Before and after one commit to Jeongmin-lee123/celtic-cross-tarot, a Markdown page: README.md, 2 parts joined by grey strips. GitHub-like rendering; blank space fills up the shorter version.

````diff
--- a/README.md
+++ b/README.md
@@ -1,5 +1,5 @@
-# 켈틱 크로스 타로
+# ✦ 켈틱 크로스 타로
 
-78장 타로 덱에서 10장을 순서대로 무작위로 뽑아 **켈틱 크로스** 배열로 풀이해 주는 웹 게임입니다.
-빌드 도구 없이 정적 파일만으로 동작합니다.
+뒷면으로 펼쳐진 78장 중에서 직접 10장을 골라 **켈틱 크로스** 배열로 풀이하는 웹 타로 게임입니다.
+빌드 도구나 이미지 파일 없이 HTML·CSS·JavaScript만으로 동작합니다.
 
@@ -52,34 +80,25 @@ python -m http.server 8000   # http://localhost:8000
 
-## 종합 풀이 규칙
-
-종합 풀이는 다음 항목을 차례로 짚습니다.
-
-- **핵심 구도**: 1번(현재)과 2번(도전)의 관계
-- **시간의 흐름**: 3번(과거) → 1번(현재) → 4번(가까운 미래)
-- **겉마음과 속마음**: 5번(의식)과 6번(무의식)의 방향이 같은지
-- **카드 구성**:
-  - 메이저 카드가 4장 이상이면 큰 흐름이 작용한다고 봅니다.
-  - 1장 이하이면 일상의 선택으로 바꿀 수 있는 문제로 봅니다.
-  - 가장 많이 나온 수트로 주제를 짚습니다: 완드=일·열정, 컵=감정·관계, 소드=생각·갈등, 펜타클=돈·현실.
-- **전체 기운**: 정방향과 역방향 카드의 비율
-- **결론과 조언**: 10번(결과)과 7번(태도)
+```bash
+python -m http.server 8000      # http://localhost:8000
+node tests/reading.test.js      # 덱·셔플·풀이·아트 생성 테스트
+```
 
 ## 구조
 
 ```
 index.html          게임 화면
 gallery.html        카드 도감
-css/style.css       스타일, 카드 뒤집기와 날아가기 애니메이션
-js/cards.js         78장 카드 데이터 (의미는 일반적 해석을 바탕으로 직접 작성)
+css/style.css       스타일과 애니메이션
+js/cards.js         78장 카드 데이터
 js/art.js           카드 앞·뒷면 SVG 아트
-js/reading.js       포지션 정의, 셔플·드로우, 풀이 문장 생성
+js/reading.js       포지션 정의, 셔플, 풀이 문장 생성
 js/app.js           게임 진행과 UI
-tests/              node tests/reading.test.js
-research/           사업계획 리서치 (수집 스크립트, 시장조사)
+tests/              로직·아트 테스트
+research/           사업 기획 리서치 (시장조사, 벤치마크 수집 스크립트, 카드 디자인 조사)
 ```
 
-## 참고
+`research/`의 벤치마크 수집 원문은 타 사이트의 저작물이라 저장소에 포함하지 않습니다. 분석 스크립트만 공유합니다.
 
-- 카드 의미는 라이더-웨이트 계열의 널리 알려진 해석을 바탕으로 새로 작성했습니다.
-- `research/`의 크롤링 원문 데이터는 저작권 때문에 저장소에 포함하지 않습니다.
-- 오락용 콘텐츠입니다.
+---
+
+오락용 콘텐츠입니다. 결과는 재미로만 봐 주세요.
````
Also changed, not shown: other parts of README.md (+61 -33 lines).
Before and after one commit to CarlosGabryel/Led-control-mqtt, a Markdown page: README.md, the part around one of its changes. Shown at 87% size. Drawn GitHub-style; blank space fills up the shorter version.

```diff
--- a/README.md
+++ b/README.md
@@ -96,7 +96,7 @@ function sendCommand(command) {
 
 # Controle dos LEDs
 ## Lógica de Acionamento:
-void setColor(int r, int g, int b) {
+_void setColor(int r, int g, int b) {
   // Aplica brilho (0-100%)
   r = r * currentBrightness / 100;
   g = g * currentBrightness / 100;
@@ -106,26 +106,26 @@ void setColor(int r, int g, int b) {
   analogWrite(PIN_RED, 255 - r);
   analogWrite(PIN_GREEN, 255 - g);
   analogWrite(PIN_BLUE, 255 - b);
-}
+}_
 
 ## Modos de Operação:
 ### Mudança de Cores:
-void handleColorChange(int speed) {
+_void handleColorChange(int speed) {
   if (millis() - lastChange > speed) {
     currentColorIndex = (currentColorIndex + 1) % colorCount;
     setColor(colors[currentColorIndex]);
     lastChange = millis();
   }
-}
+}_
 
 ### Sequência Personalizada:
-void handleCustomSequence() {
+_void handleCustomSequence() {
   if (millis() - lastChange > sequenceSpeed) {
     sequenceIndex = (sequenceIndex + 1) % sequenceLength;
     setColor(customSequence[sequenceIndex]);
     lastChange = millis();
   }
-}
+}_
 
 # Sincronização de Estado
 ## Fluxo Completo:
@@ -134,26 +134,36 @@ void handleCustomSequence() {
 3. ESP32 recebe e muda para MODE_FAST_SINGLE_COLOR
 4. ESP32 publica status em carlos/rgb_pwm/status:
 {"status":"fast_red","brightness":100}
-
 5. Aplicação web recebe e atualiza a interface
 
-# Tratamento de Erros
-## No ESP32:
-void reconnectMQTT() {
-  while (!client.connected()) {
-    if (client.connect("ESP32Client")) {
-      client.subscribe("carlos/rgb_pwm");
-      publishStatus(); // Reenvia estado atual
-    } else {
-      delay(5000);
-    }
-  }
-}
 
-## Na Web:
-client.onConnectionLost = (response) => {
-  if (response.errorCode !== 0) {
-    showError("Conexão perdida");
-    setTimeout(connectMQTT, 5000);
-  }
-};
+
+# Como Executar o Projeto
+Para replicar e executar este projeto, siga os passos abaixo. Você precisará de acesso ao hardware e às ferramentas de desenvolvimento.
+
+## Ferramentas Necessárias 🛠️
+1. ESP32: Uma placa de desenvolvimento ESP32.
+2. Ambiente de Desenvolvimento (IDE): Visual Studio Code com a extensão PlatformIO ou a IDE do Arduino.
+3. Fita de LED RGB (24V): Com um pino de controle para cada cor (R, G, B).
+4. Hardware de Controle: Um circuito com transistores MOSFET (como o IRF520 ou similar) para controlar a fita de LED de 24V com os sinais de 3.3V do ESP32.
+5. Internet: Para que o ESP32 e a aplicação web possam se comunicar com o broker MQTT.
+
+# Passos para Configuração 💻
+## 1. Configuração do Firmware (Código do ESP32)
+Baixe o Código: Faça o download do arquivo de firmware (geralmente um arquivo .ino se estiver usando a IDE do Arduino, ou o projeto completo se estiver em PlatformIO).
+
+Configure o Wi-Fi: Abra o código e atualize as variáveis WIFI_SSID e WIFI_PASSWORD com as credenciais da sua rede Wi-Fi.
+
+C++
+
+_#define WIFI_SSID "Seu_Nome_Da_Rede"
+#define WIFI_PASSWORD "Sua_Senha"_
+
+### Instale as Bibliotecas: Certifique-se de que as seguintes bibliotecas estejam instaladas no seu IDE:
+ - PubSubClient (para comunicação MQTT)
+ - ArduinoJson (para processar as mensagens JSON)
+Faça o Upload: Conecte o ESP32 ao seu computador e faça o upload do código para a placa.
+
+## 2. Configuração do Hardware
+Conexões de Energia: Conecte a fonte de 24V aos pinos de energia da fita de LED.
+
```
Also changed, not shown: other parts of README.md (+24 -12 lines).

______

▶ [Problem details]:
I need every line of the material that includes "setColor", so please copy them out.

▶ [Solution for this task]:
-void setColor(int r, int g, int b) {
+_void setColor(int r, int g, int b) {
@@ -106,26 +106,26 @@ void setColor(int r, int g, int b) {
     setColor(colors[currentColorIndex]);
     setColor(customSequence[sequenceIndex]);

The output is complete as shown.